In every industry, however, some people are affected by alcohol or drug addiction. From bankers to construction workers, politicians to police, medics to teachers, media executives to charity workers; addiction spans all sections of society. Every age group is affected by addiction – though there are many variants in terms of alcohol and drug use across age brackets.
Where people are addicted, workplace rules on alcohol and drugs don’t usually make much difference to the progression of their addiction. Until the point that major consequences set in, functioning alcoholics and addicts often try to hide their illness and cover up any transgressions at work.
Today, more employers are adopting alcohol and drug policies that support rehabilitation from addiction.

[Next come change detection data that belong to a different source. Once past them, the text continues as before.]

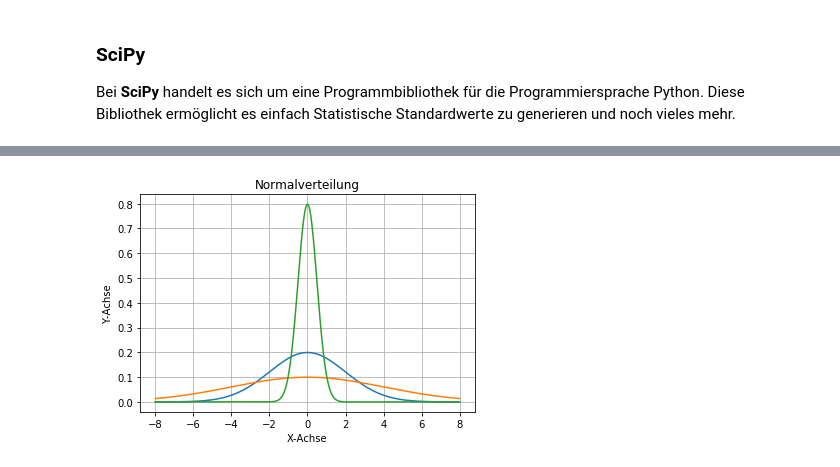
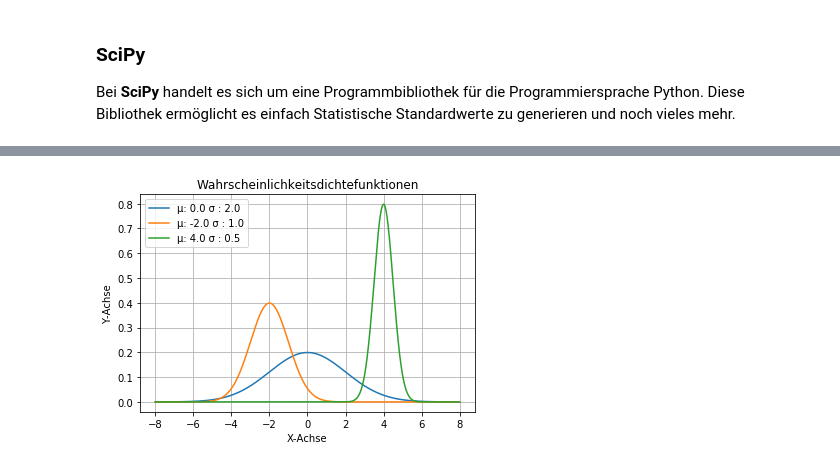
Before and after one commit to cheorges/Analysis-With-Python, a Jupyter notebook: Erstellung von Graphiken mit Matplotlib.ipynb, the cells around one changed output, grey strips where cells are left out. Cells and saved outputs as stored; diff of their text form; code cells hidden in the pictures.

```diff
--- a/Erstellung von Graphiken mit Matplotlib.ipynb
+++ b/Erstellung von Graphiken mit Matplotlib.ipynb
@@ -77,12 +87,18 @@ Die Funktion `normalverteilung` generiert mithilfe der Programmbibliothek **SciP
 # %%
 import matplotlib.pyplot as plt
+import numpy as np
 
-plt.title("Normalverteilung")
-plt.xlabel("X-Achse")
-plt.ylabel("Y-Achse")
+
+# Erstellt 1'000 Normalverteilte Daten zwsichen -8.0 und 8.0
+x = np.linspace(-8.0, 8.0, 1000)
+
+plt.title('Wahrscheinlichkeitsdichtefunktion')
+plt.xlabel('X-Achse')
+plt.ylabel('Y-Achse')
 plt.grid(True)
 
-x, y = normalverteilung(0.0, 1.0)
+mu, sigma = 0.0, 2.0
+x, y = normalPDF(x, mu, sigma)
 plt.plot(x, y)
 
 plt.show()
@@ -98,15 +110,18 @@ Folgende nicht vollständige Liste beschreibt, was alles für den Graphen konfig
 # %%
-plt.title("Normalverteilung")
-plt.xlabel("X-Achse")
-plt.ylabel("Y-Achse")
+# Erstellt 1'000 Normalverteilte Daten zwsichen -8.0 und 8.0
+x = np.linspace(-8.0, 8.0, 1000)
+
+plt.title('Wahrscheinlichkeitsdichtefunktionen')
+plt.xlabel('X-Achse')
+plt.ylabel('Y-Achse')
 plt.grid(True)
 
+mu_simga = [(0.0, 2.0), (-2.0, 1.0), (4.0, 0.5)]
+for mu, sigma in mu_simga:
+    x, y = normalPDF(x, mu, sigma)
+    plt.plot(x, y, label=f'\u03BC: {mu} , \u03C3 : {sigma}')
 
-mu_simga = [(0.0, 2.0), (-4.0, 4.0), (2.0, 0.5)]
-for value in mu_simga:
-    x, y = normalverteilung(value[0], value[1])
-    plt.plot(x, y)
-
+plt.legend()
 plt.show()
 # %% [output]
-[figure, old version]
+[figure, new version]
```
Also changed, not shown: parts of 16 cells of this notebook.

By approaching addiction as an illness, employers can foster a supportive environment for people who become addicted. In this way, workplace policy can encourage employees to seek help for addiction, rather than covering up an addiction for fear of reprisals.
Close colleagues can also help. If you work alongside an addict, often you’ll be the first to spot if something is wrong. You might notice peaks and troughs in work performance, unexplained or regular absence from work, shifts in mood or appearance, or even presenteeism (where people chronically over-perform at work and suffer stress). If you think a colleague is struggling with addiction, offer your support to them in private or refer them to this site. Your colleague may or may not accept your help. It can still help to break through their denial around the impacts of addiction, however.
If you think a colleague is addicted to alcohol or drugs, try not to enable their addiction. If you’re always covering up for a colleague’s mistakes, for example, it could be counterproductive and could prolong their dependence.
If you’re an employer who wants to find out about alcohol or drug treatment, please get in touch with UKAT today. Our service is confidential, and we offer detox, rehab and counselling across the country. Equally, if you’re worried about your alcohol or drug use at work, call us for an addictions assessment and treatment choices.
If you successfully complete our 90-day inpatient treatment program, we guarantee you'll stay clean and sober, or you can return for a complimentary 30 days of treatment.